ACTION ITEM. Show all lines from the data that include the word "garage".

GIVEN RECORDS.
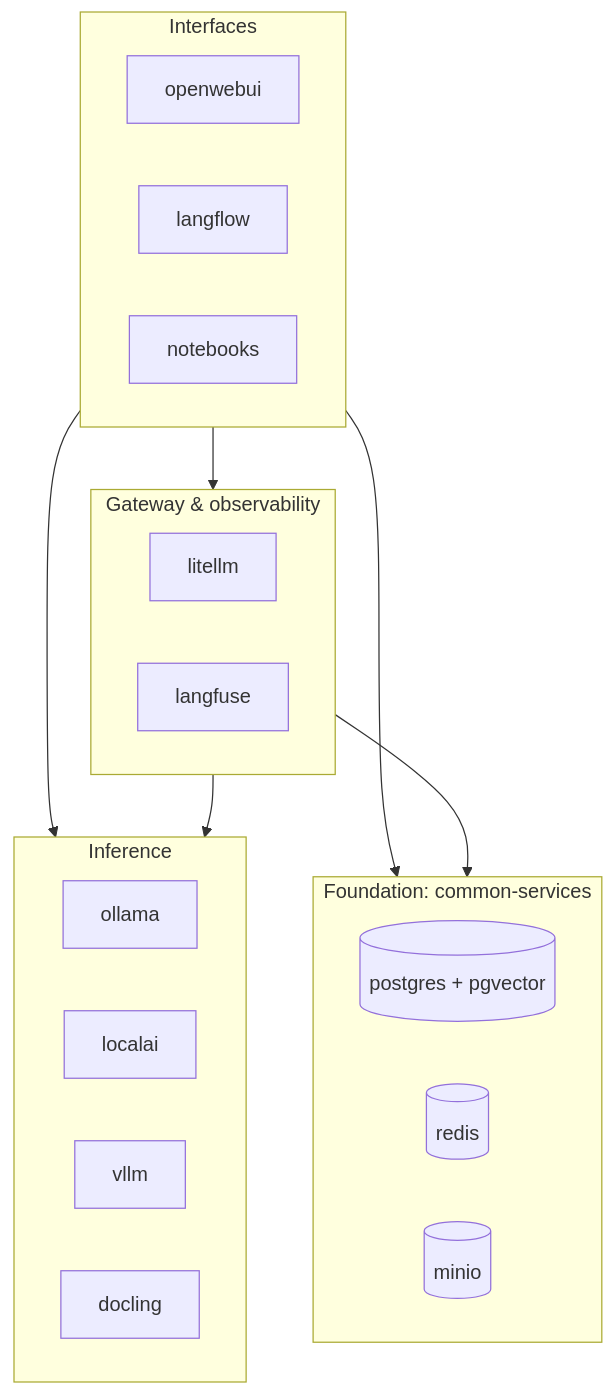
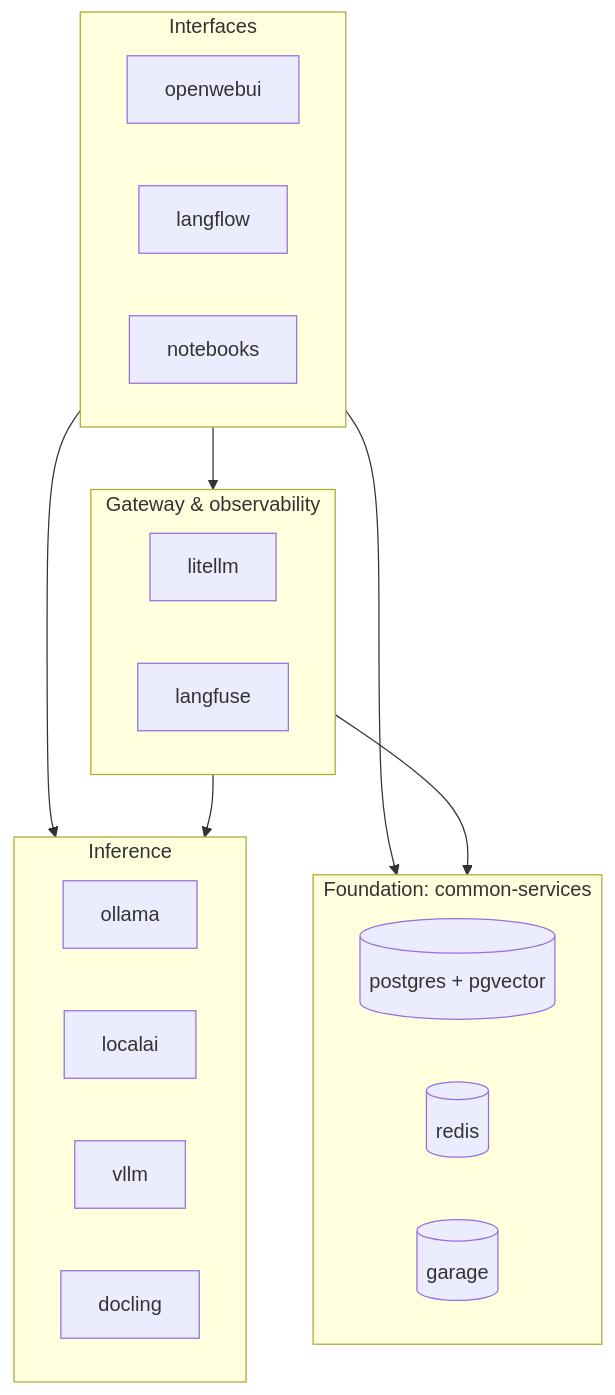
Before and after one commit to arthurTemporim/llm-lab: the first of 2 diagrams in docs/ARCHITECTURE.md, drawn with Mermaid. The commit also changed other lines of this file and 16 other files, not shown here.

Commit message:
Removing Minio and adding garage

````diff
--- a/docs/ARCHITECTURE.md
+++ b/docs/ARCHITECTURE.md
@@ -9,28 +9,28 @@
 ```mermaid
 flowchart TB
     subgraph L4["Interfaces"]
         owui["openwebui"]
         lflow["langflow"]
         jup["notebooks"]
     end
     subgraph L3["Gateway & observability"]
         llm["litellm"]
         lf["langfuse"]
     end
     subgraph L2["Inference"]
         oll["ollama"]
         lai["localai"]
         vl["vllm"]
         dl["docling"]
     end
     subgraph L1["Foundation: common-services"]
         pg[("postgres + pgvector")]
         rd[("redis")]
-        mn[("minio")]
+        mn[("garage")]
     end
     L4 --> L3
     L4 --> L2
     L3 --> L2
     L4 --> L1
     L3 --> L1
 ```
````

EXERCISE RESULT.
Removing Minio and adding garage
+        mn[("garage")]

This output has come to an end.